Top Morning Stories for June 27, 2011
Cap Metro Board Nears Bus Operation Vote
The board of directors of the Capital Metropolitan Transportation Authority will vote today on whether to abolish StarTran, the subsidiary company it formed in 1991 to manage its bus driver and maintenance crews.
From the Statesman:
The 800 or so workers now employed by StarTran — and thus more or less part of the Capital Metro fold — will be truly in the private realm. The workers could be offered lower wages and benefits by that employer, unless the Capital Metro board contractually requires that compensation remain stable and pays the contractor accordingly.
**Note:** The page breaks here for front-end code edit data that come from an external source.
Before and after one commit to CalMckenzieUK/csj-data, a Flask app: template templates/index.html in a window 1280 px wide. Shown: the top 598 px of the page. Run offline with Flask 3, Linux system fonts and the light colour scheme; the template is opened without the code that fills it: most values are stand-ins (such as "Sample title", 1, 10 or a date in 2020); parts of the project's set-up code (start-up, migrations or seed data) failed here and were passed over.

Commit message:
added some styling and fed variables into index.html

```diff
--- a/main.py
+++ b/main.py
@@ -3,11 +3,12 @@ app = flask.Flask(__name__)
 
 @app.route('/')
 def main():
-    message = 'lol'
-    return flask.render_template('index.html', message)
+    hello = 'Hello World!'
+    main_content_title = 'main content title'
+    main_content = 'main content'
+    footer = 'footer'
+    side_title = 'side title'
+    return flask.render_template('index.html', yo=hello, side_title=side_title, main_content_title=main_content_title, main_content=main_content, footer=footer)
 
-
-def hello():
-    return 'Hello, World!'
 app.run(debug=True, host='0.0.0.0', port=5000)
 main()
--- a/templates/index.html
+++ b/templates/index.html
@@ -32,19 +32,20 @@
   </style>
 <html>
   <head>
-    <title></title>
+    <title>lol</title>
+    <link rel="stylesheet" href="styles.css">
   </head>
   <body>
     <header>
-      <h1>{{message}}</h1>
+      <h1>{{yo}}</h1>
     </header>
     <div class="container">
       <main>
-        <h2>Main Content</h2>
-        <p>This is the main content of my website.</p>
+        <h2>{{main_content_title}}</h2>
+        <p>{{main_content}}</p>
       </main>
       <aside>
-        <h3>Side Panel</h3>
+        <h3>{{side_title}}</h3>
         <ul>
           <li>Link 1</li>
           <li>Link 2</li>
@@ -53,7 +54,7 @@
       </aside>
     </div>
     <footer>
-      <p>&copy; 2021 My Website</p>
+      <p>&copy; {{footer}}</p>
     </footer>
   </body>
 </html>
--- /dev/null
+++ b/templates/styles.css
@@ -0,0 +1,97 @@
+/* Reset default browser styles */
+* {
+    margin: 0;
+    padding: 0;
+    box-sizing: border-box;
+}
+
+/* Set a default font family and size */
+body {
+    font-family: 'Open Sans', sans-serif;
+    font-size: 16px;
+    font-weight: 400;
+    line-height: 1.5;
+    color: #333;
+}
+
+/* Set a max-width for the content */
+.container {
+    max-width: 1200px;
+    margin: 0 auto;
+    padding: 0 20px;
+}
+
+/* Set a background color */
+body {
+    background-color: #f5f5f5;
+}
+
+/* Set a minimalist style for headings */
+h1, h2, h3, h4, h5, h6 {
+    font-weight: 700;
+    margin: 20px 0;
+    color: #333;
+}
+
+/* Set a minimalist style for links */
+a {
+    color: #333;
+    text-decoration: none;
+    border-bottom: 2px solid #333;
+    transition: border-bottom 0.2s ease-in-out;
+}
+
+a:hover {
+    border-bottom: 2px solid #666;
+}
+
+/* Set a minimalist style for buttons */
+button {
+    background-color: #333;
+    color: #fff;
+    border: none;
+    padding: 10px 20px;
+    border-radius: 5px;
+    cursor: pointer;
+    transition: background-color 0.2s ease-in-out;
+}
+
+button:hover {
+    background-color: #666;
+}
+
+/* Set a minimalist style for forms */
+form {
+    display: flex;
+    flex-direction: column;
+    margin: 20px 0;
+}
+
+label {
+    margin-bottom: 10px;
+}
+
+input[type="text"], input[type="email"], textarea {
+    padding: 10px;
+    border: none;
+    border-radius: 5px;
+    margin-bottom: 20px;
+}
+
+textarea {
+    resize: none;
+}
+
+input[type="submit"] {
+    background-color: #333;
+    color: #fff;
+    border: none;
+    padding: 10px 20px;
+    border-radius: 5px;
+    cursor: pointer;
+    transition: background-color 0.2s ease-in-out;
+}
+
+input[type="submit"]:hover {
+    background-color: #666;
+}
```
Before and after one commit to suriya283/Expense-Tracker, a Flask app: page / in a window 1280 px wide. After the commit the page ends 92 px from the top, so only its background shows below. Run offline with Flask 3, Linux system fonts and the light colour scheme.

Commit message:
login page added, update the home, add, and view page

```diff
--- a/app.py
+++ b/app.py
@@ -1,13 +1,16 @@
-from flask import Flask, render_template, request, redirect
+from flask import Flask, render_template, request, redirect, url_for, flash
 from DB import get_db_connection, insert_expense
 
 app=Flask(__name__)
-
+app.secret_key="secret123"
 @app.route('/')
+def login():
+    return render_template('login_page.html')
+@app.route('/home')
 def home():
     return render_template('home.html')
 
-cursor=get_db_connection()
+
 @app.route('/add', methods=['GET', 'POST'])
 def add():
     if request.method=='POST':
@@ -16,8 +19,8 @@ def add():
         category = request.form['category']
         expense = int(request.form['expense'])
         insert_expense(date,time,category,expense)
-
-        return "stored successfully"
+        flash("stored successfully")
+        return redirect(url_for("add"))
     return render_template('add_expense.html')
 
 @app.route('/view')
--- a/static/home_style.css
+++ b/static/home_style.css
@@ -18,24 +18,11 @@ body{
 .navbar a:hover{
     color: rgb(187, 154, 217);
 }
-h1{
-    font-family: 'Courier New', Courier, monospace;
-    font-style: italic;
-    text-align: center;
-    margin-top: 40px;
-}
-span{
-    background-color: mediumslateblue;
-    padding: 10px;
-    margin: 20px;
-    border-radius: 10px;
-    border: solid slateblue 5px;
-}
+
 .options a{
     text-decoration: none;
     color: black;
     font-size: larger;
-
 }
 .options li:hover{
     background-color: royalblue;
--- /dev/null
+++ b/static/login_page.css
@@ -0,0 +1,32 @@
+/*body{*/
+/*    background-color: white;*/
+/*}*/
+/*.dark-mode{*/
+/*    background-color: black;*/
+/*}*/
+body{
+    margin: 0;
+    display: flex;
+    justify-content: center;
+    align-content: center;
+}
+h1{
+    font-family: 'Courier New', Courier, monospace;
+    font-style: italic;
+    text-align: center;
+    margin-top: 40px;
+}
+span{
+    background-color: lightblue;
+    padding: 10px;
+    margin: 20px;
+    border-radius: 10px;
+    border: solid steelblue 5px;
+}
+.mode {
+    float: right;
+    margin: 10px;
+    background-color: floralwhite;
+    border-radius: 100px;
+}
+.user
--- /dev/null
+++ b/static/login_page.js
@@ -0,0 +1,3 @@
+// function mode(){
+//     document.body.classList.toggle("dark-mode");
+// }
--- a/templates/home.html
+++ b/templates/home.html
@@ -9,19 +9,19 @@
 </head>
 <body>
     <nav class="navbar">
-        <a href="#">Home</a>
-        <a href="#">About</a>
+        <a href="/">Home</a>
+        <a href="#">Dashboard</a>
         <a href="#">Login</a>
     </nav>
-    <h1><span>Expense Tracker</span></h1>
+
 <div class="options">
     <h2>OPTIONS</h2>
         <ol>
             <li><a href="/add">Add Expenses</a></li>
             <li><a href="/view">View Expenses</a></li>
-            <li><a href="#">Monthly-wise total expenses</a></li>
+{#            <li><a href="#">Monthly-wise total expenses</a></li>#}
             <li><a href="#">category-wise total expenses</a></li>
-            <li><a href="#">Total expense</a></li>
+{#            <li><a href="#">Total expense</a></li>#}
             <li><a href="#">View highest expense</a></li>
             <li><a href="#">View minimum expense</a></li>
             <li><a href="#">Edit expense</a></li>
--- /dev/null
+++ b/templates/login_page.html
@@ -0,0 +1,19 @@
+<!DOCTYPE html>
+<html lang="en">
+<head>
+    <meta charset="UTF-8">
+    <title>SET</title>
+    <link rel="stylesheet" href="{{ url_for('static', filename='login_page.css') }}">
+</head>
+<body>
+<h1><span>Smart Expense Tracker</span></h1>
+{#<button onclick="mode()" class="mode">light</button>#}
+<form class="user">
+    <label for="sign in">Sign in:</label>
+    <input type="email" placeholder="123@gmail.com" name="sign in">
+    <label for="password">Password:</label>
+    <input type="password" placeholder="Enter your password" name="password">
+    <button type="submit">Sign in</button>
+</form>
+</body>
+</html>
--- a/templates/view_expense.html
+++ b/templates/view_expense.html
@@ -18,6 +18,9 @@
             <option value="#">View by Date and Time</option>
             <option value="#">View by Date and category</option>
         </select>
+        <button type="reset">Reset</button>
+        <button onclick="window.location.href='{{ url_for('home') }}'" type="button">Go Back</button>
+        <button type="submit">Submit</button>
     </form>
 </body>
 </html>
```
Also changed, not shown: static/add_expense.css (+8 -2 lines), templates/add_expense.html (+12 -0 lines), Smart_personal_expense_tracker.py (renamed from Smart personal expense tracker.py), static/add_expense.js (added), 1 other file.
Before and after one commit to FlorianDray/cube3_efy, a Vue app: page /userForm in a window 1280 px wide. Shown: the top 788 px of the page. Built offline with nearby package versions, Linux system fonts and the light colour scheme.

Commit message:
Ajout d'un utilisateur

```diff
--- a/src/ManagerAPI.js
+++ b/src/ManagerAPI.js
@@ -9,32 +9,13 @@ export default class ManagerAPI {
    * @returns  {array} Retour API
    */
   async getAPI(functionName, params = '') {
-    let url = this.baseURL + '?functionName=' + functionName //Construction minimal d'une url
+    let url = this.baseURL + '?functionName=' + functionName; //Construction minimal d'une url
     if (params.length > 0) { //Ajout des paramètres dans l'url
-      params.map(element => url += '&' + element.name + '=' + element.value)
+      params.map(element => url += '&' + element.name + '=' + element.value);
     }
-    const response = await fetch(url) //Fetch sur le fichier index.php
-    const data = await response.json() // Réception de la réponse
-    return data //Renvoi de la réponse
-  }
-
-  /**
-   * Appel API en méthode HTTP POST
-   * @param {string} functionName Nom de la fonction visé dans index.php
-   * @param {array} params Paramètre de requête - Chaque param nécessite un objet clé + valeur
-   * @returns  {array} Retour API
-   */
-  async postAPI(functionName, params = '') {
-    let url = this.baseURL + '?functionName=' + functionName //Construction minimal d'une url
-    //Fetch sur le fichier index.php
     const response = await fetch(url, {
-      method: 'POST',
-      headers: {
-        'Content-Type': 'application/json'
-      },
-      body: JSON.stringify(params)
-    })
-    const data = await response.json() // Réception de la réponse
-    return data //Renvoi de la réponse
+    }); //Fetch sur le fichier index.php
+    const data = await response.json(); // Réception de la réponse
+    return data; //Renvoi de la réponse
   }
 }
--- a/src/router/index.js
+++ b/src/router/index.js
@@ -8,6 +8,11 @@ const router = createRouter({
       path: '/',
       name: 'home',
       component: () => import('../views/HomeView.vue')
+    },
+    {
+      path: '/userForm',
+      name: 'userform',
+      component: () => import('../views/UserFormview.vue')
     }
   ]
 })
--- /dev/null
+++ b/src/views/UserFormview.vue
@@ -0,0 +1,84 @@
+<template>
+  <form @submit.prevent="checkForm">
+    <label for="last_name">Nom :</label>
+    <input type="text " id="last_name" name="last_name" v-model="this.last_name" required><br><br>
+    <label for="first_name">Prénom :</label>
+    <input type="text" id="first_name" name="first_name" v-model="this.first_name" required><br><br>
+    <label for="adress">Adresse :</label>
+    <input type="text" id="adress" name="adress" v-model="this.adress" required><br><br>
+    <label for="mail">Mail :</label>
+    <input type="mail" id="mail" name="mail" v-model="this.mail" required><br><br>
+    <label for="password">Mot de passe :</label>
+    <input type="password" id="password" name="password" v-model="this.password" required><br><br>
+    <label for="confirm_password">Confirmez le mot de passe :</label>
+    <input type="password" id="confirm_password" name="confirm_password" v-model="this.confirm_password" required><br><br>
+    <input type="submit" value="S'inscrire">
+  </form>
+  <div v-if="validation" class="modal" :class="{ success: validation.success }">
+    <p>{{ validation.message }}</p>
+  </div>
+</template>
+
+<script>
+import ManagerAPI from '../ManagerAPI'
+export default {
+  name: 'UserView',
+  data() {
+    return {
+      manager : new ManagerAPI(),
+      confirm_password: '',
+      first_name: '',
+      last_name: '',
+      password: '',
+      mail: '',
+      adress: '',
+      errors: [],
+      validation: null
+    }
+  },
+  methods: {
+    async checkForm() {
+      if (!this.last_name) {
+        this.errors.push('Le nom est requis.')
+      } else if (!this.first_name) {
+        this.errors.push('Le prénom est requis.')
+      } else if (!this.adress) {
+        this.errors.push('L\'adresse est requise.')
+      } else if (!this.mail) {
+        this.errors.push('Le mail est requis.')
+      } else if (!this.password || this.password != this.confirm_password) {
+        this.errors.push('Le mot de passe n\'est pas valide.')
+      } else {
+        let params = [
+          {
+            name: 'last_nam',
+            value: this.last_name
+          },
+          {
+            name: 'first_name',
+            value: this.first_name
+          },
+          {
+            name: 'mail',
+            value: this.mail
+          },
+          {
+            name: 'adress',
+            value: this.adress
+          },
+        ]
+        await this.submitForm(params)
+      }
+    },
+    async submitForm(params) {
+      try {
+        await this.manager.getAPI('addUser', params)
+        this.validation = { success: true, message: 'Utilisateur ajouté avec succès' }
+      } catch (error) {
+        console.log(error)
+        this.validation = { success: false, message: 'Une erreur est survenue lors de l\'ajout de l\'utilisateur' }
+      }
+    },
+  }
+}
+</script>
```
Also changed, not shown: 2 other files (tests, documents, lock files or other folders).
And those workers will still have the right to strike.
House Busy As Special Session Nears End
The Texas House is getting back to work today - after taking it easy last week.
Lawmakers have three days to sort through a list of contentious items, including a measure that would require local law enforcement to inquire about immigration status, a measure that takes aim at federal airport security procedures and key bills on the budget and windstorm insurance.
From the AP, via the Houston Chronicle:
Should lawmakers not get to the rest of their work, Perry could call them back for a second special session — but has so far not said if he would do so.
"There's still time to get the work done in this session," said Mark Miner, a spokesman for the governor.
Obama To Select Texas U.S. Attorneys
After years of delay, President Barack Obama is about to announce his nominations for vacant federal prosecutors seats in Texas. The nominations could come as soon as next week. They would have to be confirmed by the U.S. Senate. Texas lawmakers have criticized the Obama administration as being slow to fill the positions.
"I'm a little dumbfounded by their inactivity and their unwillingness to move forward," said Sen. John Cornyn, R-Texas. "They haven't made this a priority."
But an Obama administration official said U.S. attorney nominees for Texas would be announced soon.
Of the 93 U.S. attorney posts in the country, 12 remained unfilled. According to Main Justice, an organization that focuses on the Justice Department, the four vacancies in Texas are in San Antonio, Houston, Dallas and Lufkin.